Chris Erskine, Urban Landscape Artist
Chris Erskine, Urban Landscape Artist

Odds and Ends – Aug 24th
First and foremost, art is my passion. Like any passion, one wants to share what you find interesting and rewarding. So, here is my offer of free art. Dundurn Castle is one of the great treasures of Hamilton and I would like to share one of my sketches of this 1835 heritage site. On Wednesday, I will show how you can get an email copy of my sketch and create a print copy that can be framed for your office or home. It is my way of giving back to the community.

Dundurn Castle Sketch by @erskinec
Dundurn Castle Sketch by @erskinec

 

The 1875 McClure House Painting Sketch Project – Part 2

Sorry for the rough quality of the video, but ran out of memory on my SDRC card.

Artist Chris Erskine continues with his painting sketch of the 1875 McClure House located west of Toronto. Mr. McClure was a stage coach-hotel business person. The location is half-way between Hamilton and Toronto. People would travel by stage coach from the 1830s to the turn of the 1880s. This is the fourth visit to this location.

 

Chris Erskine

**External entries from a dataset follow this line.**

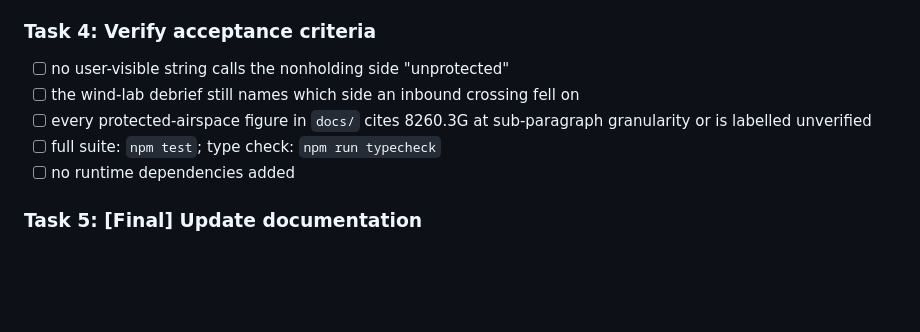
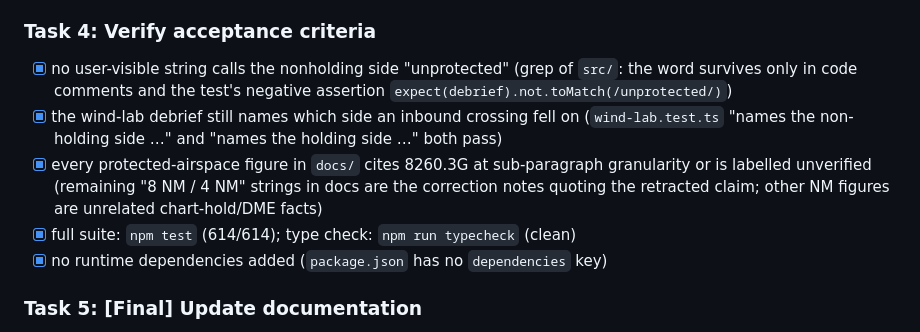
Before and after one commit to vistrcm/hold-train, a Markdown page: docs/plans/20260802-protected-airspace-terminology.md, the part around the change. Drawn GitHub-style; blank space fills up the shorter version.

Commit message:
feat: verify protected-airspace acceptance criteria
Co-Authored-By: Claude Fable 5 <noreply@anthropic.com>

```diff
--- a/docs/plans/20260802-protected-airspace-terminology.md
+++ b/docs/plans/20260802-protected-airspace-terminology.md
@@ -152,12 +152,16 @@ no text layer and must be rendered to images and read visually.
 
 ### Task 4: Verify acceptance criteria
 
-- [ ] no user-visible string calls the nonholding side "unprotected"
-- [ ] the wind-lab debrief still names which side an inbound crossing fell on
-- [ ] every protected-airspace figure in `docs/` cites 8260.3G at sub-paragraph granularity or is
-      labelled unverified
-- [ ] full suite: `npm test`; type check: `npm run typecheck`
-- [ ] no runtime dependencies added
+- [x] no user-visible string calls the nonholding side "unprotected" (grep of `src/`: the word
+      survives only in code comments and the test's negative assertion
+      `expect(debrief).not.toMatch(/unprotected/)`)
+- [x] the wind-lab debrief still names which side an inbound crossing fell on
+      (`wind-lab.test.ts` "names the non-holding side …" and "names the holding side …" both pass)
+- [x] every protected-airspace figure in `docs/` cites 8260.3G at sub-paragraph granularity or is
+      labelled unverified (remaining "8 NM / 4 NM" strings in docs are the correction notes quoting
+      the retracted claim; other NM figures are unrelated chart-hold/DME facts)
+- [x] full suite: `npm test` (614/614); type check: `npm run typecheck` (clean)
+- [x] no runtime dependencies added (`package.json` has no `dependencies` key)
 
 ### Task 5: [Final] Update documentation
 
```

chriserskineartist@gmail.com

@erskinec

Hamilton Artist Update 28 – Painting Hermitage Ruins

This week: painting the Hermitage Ruins, located in Ancaster (Ont).

 

Chris Erskine

chriserskineartist@gmail.com

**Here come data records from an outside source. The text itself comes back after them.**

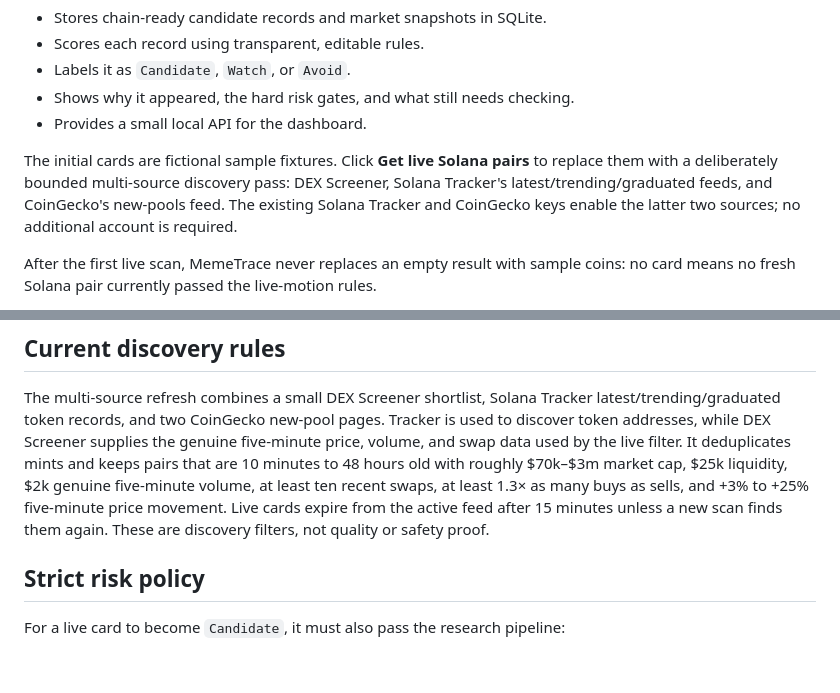
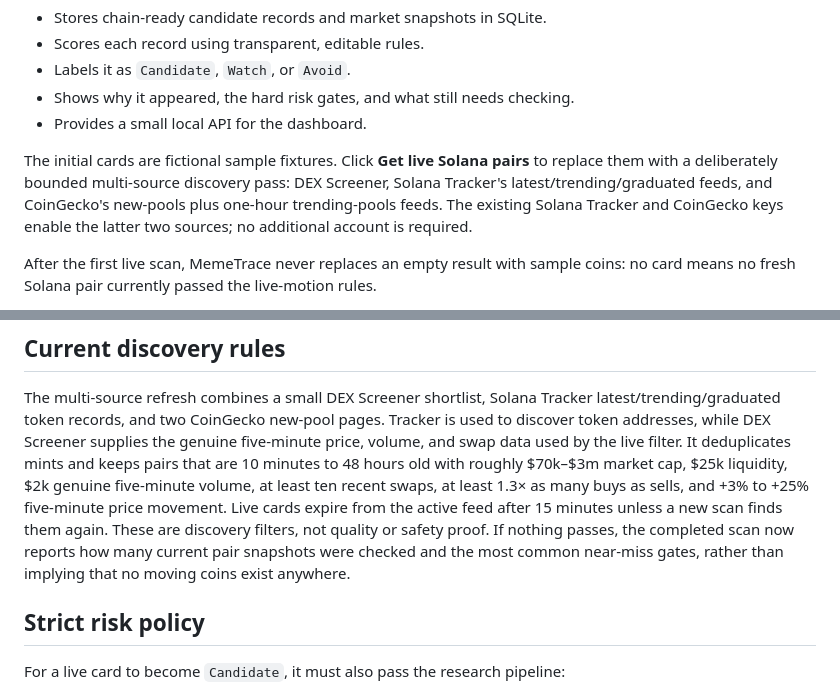
Before and after one commit to dilpreetsengh/MemeTrace, a Markdown page: README.md, 2 parts joined by grey strips. Drawn GitHub-style; blank space fills up the shorter version.

Commit message:
Document expanded current-motion discovery

```diff
--- a/README.md
+++ b/README.md
@@ -20,8 +20,8 @@ The first product feature is a local **Qualified Candidates** feed:
 The initial cards are fictional sample fixtures. Click **Get live Solana pairs**
 to replace them with a deliberately bounded multi-source discovery pass:
 DEX Screener, Solana Tracker's latest/trending/graduated feeds, and CoinGecko's
-new-pools feed. The existing Solana Tracker and CoinGecko keys enable the latter
-two sources; no additional account is required.
+new-pools plus one-hour trending-pools feeds. The existing Solana Tracker and
+CoinGecko keys enable the latter two sources; no additional account is required.
 
 After the first live scan, MemeTrace never replaces an empty result with sample
 coins: no card means no fresh Solana pair currently passed the live-motion rules.
@@ -148,6 +148,9 @@ market cap, $25k liquidity, $2k genuine five-minute volume, at least ten recent
 swaps, at least 1.3× as many buys as sells, and +3% to +25% five-minute price
 movement. Live cards expire from the active feed after 15 minutes unless a new
 scan finds them again. These are discovery filters, not quality or safety proof.
+If nothing passes, the completed scan now reports how many current pair snapshots
+were checked and the most common near-miss gates, rather than implying that no
+moving coins exist anywhere.
 
 ## Strict risk policy
 
```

@erskinec

Studio Work Continues

Hamilton Sketches – the 1853 Central School Canvas Sketch.

Sketching on canvas
Sketching on canvas

To create larger works, I use a field sketches and photographs.

The strength of photographs is that it captures every detail but that is also its weakness.  By capturing every detail you get too much information.  While the human eye sees everything, we are only become aware of the details that are important to us.

This is why photographs become dated and paintings less so.  The artist is capturing the essence of the subject.

In addition to sketches and photographs, I also try to understand the history of the building.

I want to stress the historical parts of the building rather than more recent additions. In the case of the Central Public School, there were major renovations in the 1890s and 1960s.

Here is the canvas sketch after my second session.

Day 2 of the Central School Canvas Sketch
Day 2 of the Central School Canvas Sketch

On Day one, I rough out a sketch of most of the building.  This is hard to see in this photograph.  On Day two, I started working on the clock tower.  I first work a section with pencil and then re-trace the pencil lines with black ink.

Studio Work

Hamilton Sketches – Central Public School

I try to get into the studio every day; usually in the morning before everyone gets up.

Working on Central Public School in the Studio
Working on Central Public School in the Studio

Being on summer vacation, I divide my time between outdoor and indoor work.

My preference is to sketch buildings with full exposure to the sun.  So, depending on the orientation of the particularly building, I will either work outdoors in the morning or the afternoon.

The balance of the day will then be spent in the studio.

On Monday, I started to work on an ink and gouache sketch on canvass of the Central Public School building.

Again, the goal of these sketches is to quickly capture the portrait of these buildings.  To encourage a more informal approach, I use inks and gouache washes rather than acrylics or oils.  At least in my mind, this creates less pressure to make a polished piece.